Data for the task:
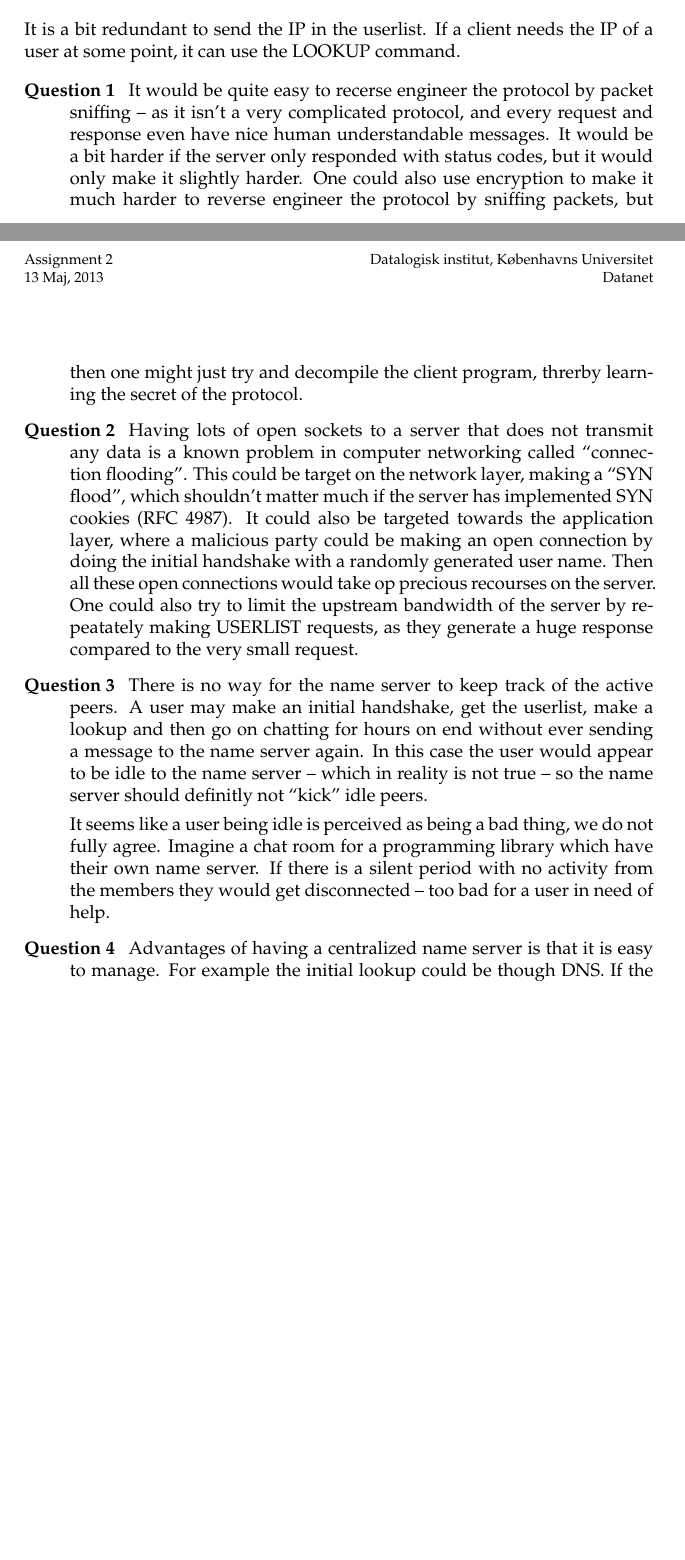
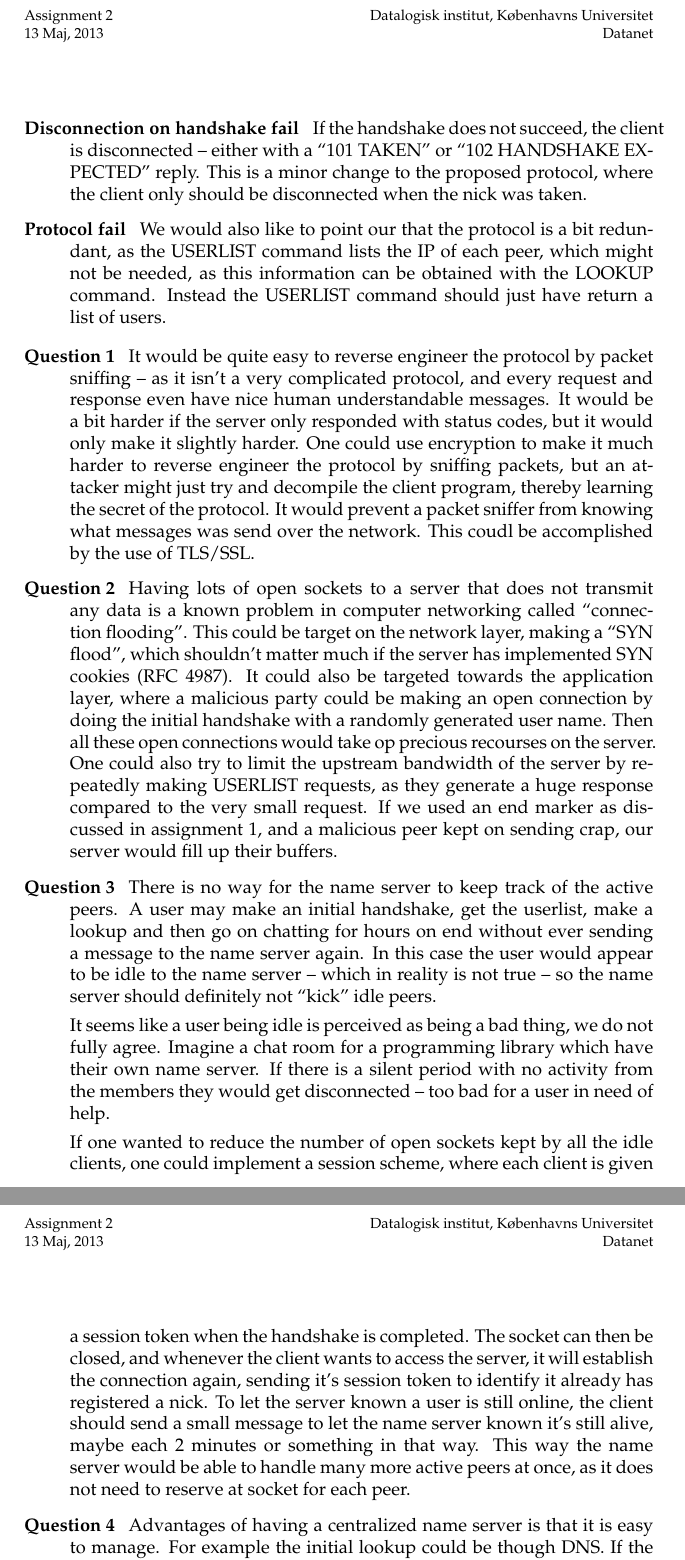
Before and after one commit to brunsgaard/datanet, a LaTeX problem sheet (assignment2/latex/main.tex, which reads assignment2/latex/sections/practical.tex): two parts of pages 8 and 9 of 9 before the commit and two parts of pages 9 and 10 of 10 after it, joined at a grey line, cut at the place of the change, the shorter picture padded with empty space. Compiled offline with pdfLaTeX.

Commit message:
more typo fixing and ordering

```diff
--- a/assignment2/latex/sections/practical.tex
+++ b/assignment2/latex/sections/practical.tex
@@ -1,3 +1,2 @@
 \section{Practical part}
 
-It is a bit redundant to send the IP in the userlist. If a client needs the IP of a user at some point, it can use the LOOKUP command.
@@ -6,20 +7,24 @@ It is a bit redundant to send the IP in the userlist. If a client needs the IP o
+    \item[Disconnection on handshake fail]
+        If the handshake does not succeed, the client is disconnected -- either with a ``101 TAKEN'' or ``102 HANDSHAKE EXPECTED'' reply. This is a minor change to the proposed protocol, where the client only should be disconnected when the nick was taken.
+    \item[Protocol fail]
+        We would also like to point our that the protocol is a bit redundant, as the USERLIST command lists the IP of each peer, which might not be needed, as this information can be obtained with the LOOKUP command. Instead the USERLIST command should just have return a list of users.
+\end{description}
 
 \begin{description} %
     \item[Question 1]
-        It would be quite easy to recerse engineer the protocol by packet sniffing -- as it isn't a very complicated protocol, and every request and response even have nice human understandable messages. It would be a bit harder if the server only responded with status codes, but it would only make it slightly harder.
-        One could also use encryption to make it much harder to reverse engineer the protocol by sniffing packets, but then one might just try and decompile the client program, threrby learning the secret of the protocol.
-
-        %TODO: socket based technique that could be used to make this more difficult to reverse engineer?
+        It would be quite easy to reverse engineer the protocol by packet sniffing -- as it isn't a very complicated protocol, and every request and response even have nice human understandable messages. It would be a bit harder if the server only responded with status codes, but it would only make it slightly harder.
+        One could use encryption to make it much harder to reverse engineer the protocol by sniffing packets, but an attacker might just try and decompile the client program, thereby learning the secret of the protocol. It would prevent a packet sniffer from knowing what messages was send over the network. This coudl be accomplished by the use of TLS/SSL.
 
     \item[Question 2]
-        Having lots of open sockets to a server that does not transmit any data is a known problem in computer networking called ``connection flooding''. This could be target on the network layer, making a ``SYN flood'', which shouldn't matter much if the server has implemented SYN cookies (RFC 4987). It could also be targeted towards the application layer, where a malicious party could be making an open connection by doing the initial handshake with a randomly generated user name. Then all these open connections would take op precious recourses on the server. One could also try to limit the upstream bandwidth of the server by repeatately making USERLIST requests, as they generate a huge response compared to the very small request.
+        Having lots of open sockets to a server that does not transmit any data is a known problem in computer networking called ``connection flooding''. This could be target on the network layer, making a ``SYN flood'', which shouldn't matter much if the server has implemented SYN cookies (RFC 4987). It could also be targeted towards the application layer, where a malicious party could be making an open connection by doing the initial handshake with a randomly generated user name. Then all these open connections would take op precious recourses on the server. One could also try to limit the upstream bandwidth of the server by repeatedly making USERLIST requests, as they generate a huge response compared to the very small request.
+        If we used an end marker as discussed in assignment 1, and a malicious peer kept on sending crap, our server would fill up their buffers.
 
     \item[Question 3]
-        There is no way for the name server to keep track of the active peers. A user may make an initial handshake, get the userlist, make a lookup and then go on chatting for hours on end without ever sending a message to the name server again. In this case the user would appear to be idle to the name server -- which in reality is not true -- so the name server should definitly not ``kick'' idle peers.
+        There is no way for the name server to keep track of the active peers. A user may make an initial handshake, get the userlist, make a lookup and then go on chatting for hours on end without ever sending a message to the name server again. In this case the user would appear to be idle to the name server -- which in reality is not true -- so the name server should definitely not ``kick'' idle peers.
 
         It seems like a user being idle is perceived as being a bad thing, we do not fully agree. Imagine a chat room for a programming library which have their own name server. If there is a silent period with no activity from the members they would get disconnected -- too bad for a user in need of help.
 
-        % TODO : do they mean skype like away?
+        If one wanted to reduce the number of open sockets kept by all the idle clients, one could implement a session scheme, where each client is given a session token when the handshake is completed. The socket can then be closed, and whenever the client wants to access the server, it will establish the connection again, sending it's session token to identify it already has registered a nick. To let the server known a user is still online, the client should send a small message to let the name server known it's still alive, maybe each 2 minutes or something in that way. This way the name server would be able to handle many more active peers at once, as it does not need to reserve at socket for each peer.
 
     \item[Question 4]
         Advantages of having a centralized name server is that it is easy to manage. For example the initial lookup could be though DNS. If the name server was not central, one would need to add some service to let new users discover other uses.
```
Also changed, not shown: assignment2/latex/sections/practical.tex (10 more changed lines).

...

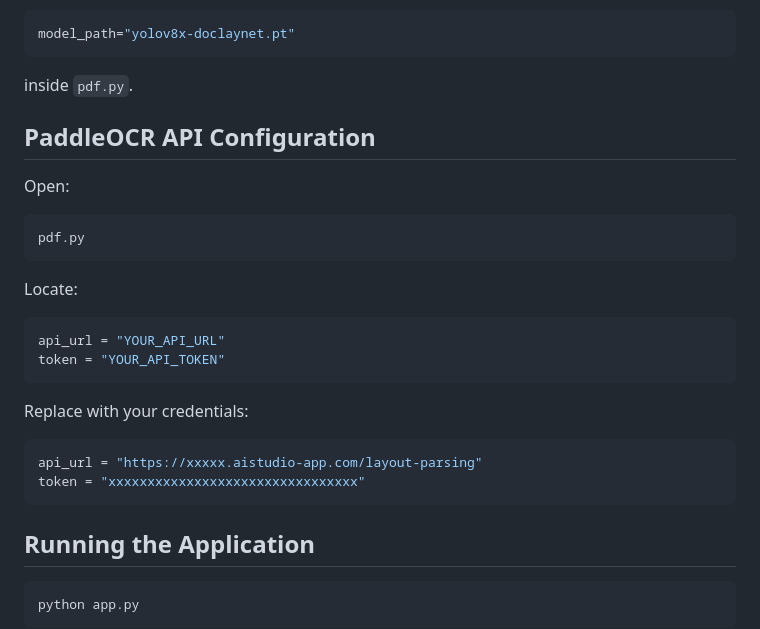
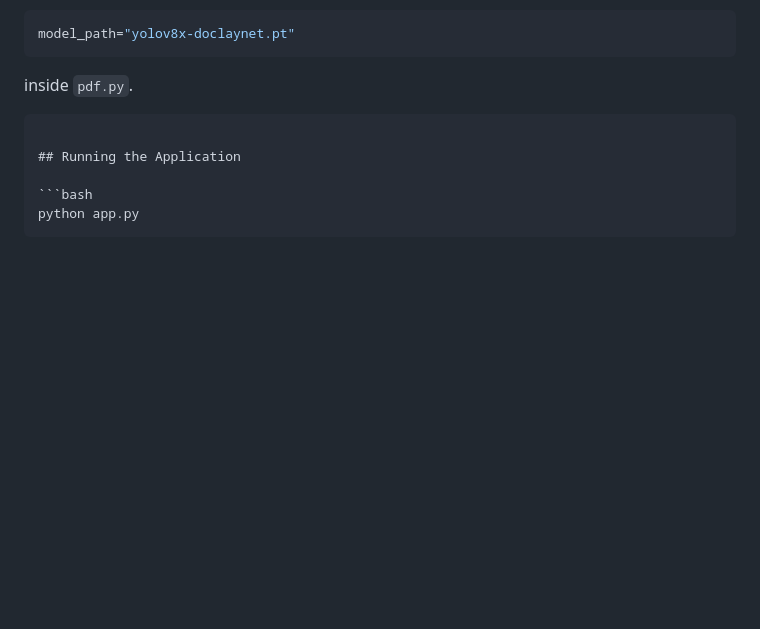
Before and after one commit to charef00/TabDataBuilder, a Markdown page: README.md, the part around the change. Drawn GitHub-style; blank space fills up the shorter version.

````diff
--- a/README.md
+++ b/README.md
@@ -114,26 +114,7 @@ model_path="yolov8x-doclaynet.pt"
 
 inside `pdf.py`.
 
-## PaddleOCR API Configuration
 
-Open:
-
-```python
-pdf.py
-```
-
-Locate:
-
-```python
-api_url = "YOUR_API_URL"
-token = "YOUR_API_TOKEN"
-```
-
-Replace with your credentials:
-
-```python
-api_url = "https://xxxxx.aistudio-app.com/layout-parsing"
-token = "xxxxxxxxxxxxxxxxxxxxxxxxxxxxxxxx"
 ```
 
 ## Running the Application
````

Required work: The only acceptable answer is a number: how many lines of the listing contain the word "Question".

Exercise output: 4